• Exercise aim: Keep the wording of each record exactly the same when you repeat it, and leave out pictures.

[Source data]
= Beginning of Section =

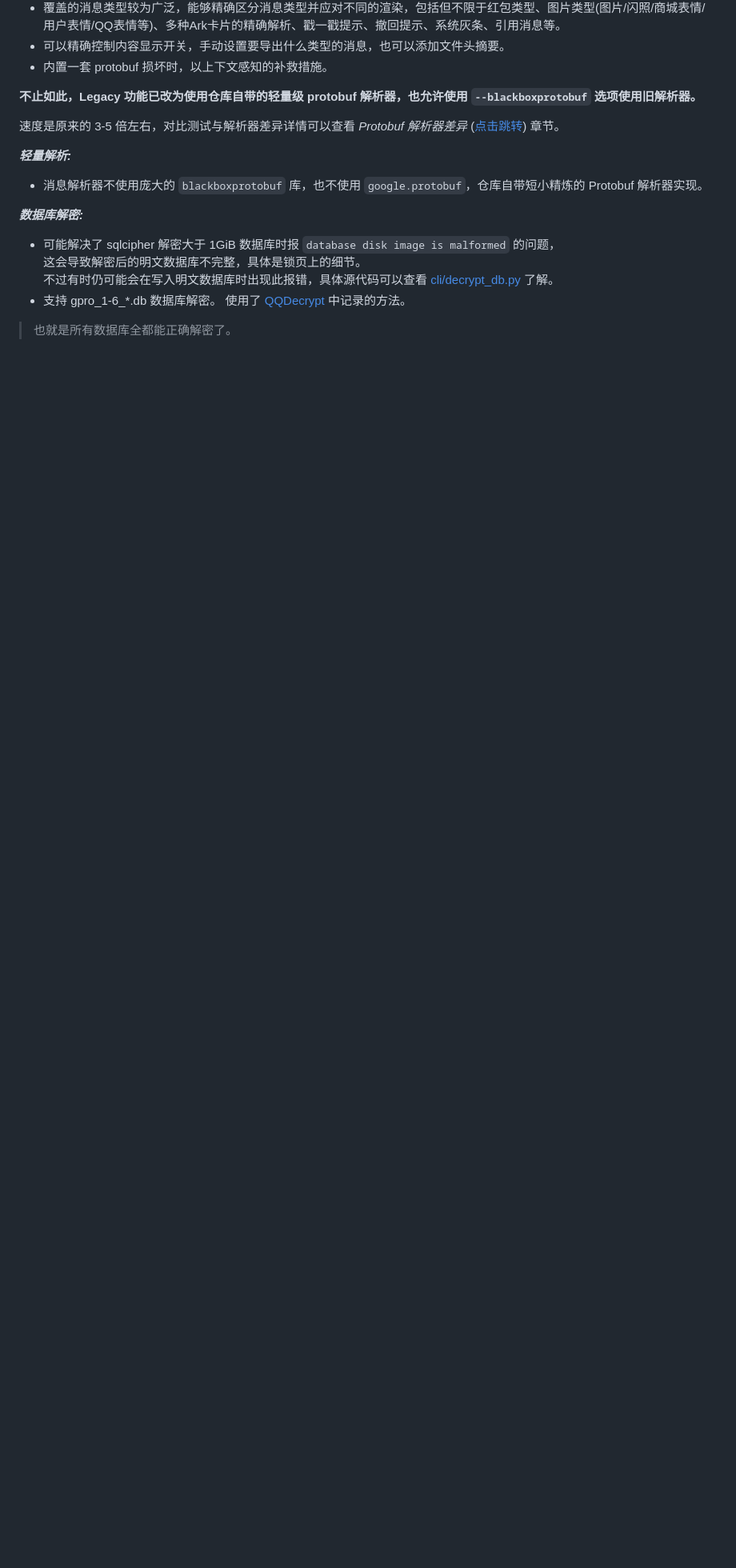
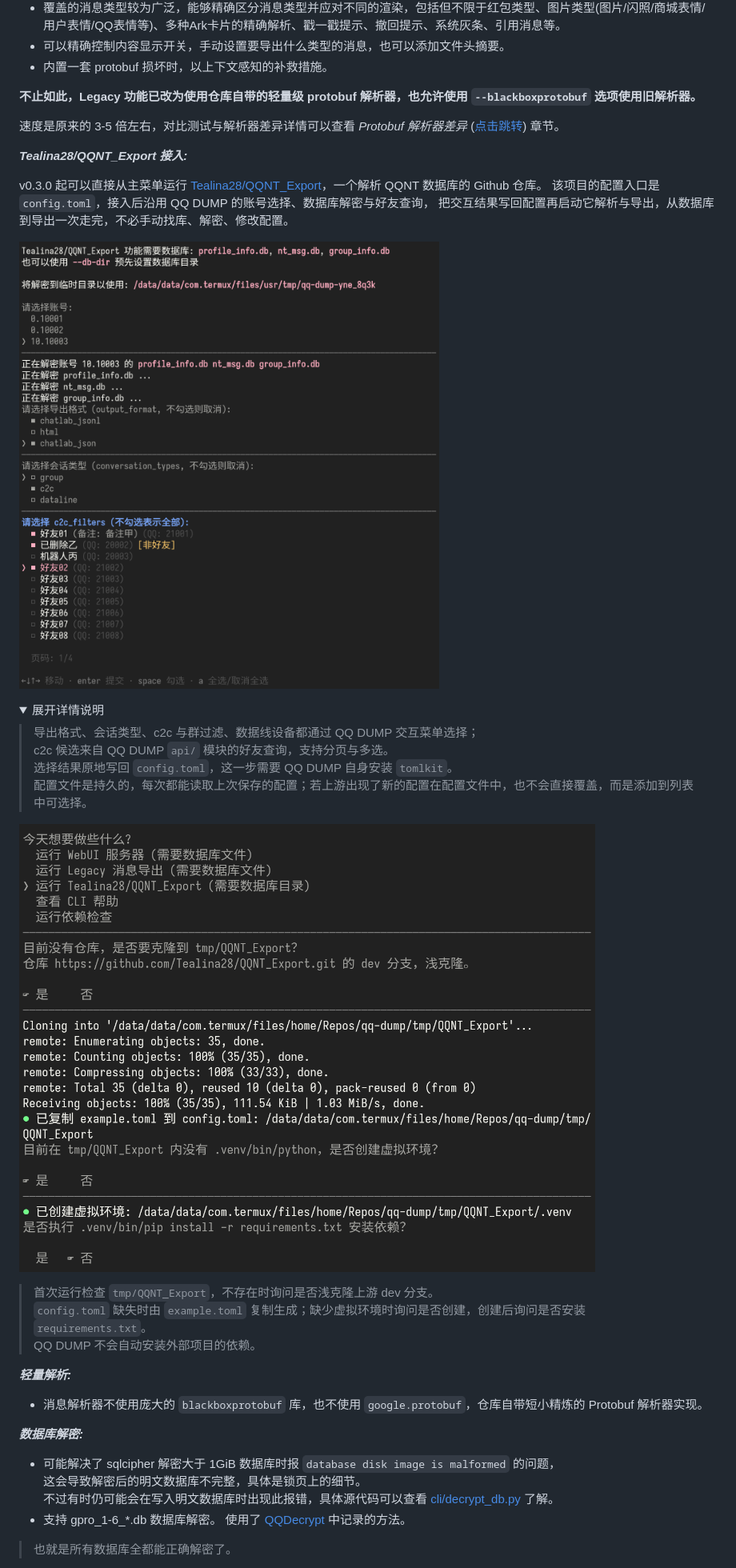
Before and after one commit to miniyu157/qq-dump, a Markdown page: README.md, the part around one of its changes. Shown at 80% size. Rendered like a GitHub page; pictures changed too: docs/t28-1.png (added), docs/t28-2.png (added); folded sections open; blank space fills up the shorter version.

Commit message:
docs: README 增加 Tealina28/QQNT_Export 接入说明与截图
- 特性章节补充 t28 接入小节，说明从数据库到导出配置的流程，
  以及首次运行的环境准备与配置写回。
- CLI 子命令概览加入 t28，并补充管道与帮助信息说明。
- 首段概括改为从数据库到信息的一站式流水线。
- 新增 docs/t28-1.png 与 docs/t28-2.png，更新 docs/tui.png。

Co-Authored-By: Claude Code <noreply@anthropic.com>

```diff
--- a/README.md
+++ b/README.md
@@ -86,6 +86,30 @@ Legacy 代码虽然较老，除了已做交互适配和适当优化之外，功
 
 速度是原来的 3-5 倍左右，对比测试与解析器差异详情可以查看 *Protobuf 解析器差异* ([点击跳转](#protobuf-parser-comparison)) 章节。
 
+***Tealina28/QQNT_Export 接入:***
+
+v0.3.0 起可以直接从主菜单运行 [Tealina28/QQNT_Export](https://github.com/Tealina28/QQNT_Export)，一个解析 QQNT 数据库的 Github 仓库。
+该项目的配置入口是 `config.toml`，接入后沿用 QQ DUMP 的账号选择、数据库解密与好友查询，
+把交互结果写回配置再启动它解析与导出，从数据库到导出一次走完，不必手动找库、解密、修改配置。
+
+![t28 导出配置](docs/t28-2.png)
+
+<details>
+<summary>展开详情说明</summary>
+
+> 导出格式、会话类型、c2c 与群过滤、数据线设备都通过 QQ DUMP 交互菜单选择；
+  c2c 候选来自 QQ DUMP `api/` 模块的好友查询，支持分页与多选。
+> 选择结果原地写回 `config.toml`，这一步需要 QQ DUMP 自身安装 `tomlkit`。
+> 配置文件是持久的，每次都能读取上次保存的配置；若上游出现了新的配置在配置文件中，也不会直接覆盖，而是添加到列表中可选择。
+
+![t28 首次运行](docs/t28-1.png)
+
+> 首次运行检查 `tmp/QQNT_Export`，不存在时询问是否浅克隆上游 dev 分支。
+> `config.toml` 缺失时由 `example.toml` 复制生成；缺少虚拟环境时询问是否创建，创建后询问是否安装 `requirements.txt`。
+> QQ DUMP 不会自动安装外部项目的依赖。
+
+</details>
+
 ***轻量解析:***
 
 - 消息解析器不使用庞大的 `blackboxprotobuf` 库，也不使用 `google.protobuf`，仓库自带短小精炼的 Protobuf 解析器实现。
```
Also changed, not shown: other parts of README.md (+4 -2 lines), docs/tui.png.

= End of Section =

• Answer for the task:
Before and after one commit to miniyu157/qq-dump, a Markdown page: README.md, the part around one of its changes. Shown at 80% size. Rendered like a GitHub page; pictures changed too: docs/t28-1.png (added), docs/t28-2.png (added); folded sections open; blank space fills up the shorter version.

Commit message:
docs: README 增加 Tealina28/QQNT_Export 接入说明与截图
- 特性章节补充 t28 接入小节，说明从数据库到导出配置的流程，
  以及首次运行的环境准备与配置写回。
- CLI 子命令概览加入 t28，并补充管道与帮助信息说明。
- 首段概括改为从数据库到信息的一站式流水线。
- 新增 docs/t28-1.png 与 docs/t28-2.png，更新 docs/tui.png。

Co-Authored-By: Claude Code <noreply@anthropic.com>

```diff
--- a/README.md
+++ b/README.md
@@ -86,6 +86,30 @@ Legacy 代码虽然较老，除了已做交互适配和适当优化之外，功
 
 速度是原来的 3-5 倍左右，对比测试与解析器差异详情可以查看 *Protobuf 解析器差异* ([点击跳转](#protobuf-parser-comparison)) 章节。
 
+***Tealina28/QQNT_Export 接入:***
+
+v0.3.0 起可以直接从主菜单运行 [Tealina28/QQNT_Export](https://github.com/Tealina28/QQNT_Export)，一个解析 QQNT 数据库的 Github 仓库。
+该项目的配置入口是 `config.toml`，接入后沿用 QQ DUMP 的账号选择、数据库解密与好友查询，
+把交互结果写回配置再启动它解析与导出，从数据库到导出一次走完，不必手动找库、解密、修改配置。
+
+![t28 导出配置](docs/t28-2.png)
+
+<details>
+<summary>展开详情说明</summary>
+
+> 导出格式、会话类型、c2c 与群过滤、数据线设备都通过 QQ DUMP 交互菜单选择；
+  c2c 候选来自 QQ DUMP `api/` 模块的好友查询，支持分页与多选。
+> 选择结果原地写回 `config.toml`，这一步需要 QQ DUMP 自身安装 `tomlkit`。
+> 配置文件是持久的，每次都能读取上次保存的配置；若上游出现了新的配置在配置文件中，也不会直接覆盖，而是添加到列表中可选择。
+
+![t28 首次运行](docs/t28-1.png)
+
+> 首次运行检查 `tmp/QQNT_Export`，不存在时询问是否浅克隆上游 dev 分支。
+> `config.toml` 缺失时由 `example.toml` 复制生成；缺少虚拟环境时询问是否创建，创建后询问是否安装 `requirements.txt`。
+> QQ DUMP 不会自动安装外部项目的依赖。
+
+</details>
+
 ***轻量解析:***
 
 - 消息解析器不使用庞大的 `blackboxprotobuf` 库，也不使用 `google.protobuf`，仓库自带短小精炼的 Protobuf 解析器实现。
```
Also changed, not shown: other parts of README.md (+4 -2 lines), docs/tui.png.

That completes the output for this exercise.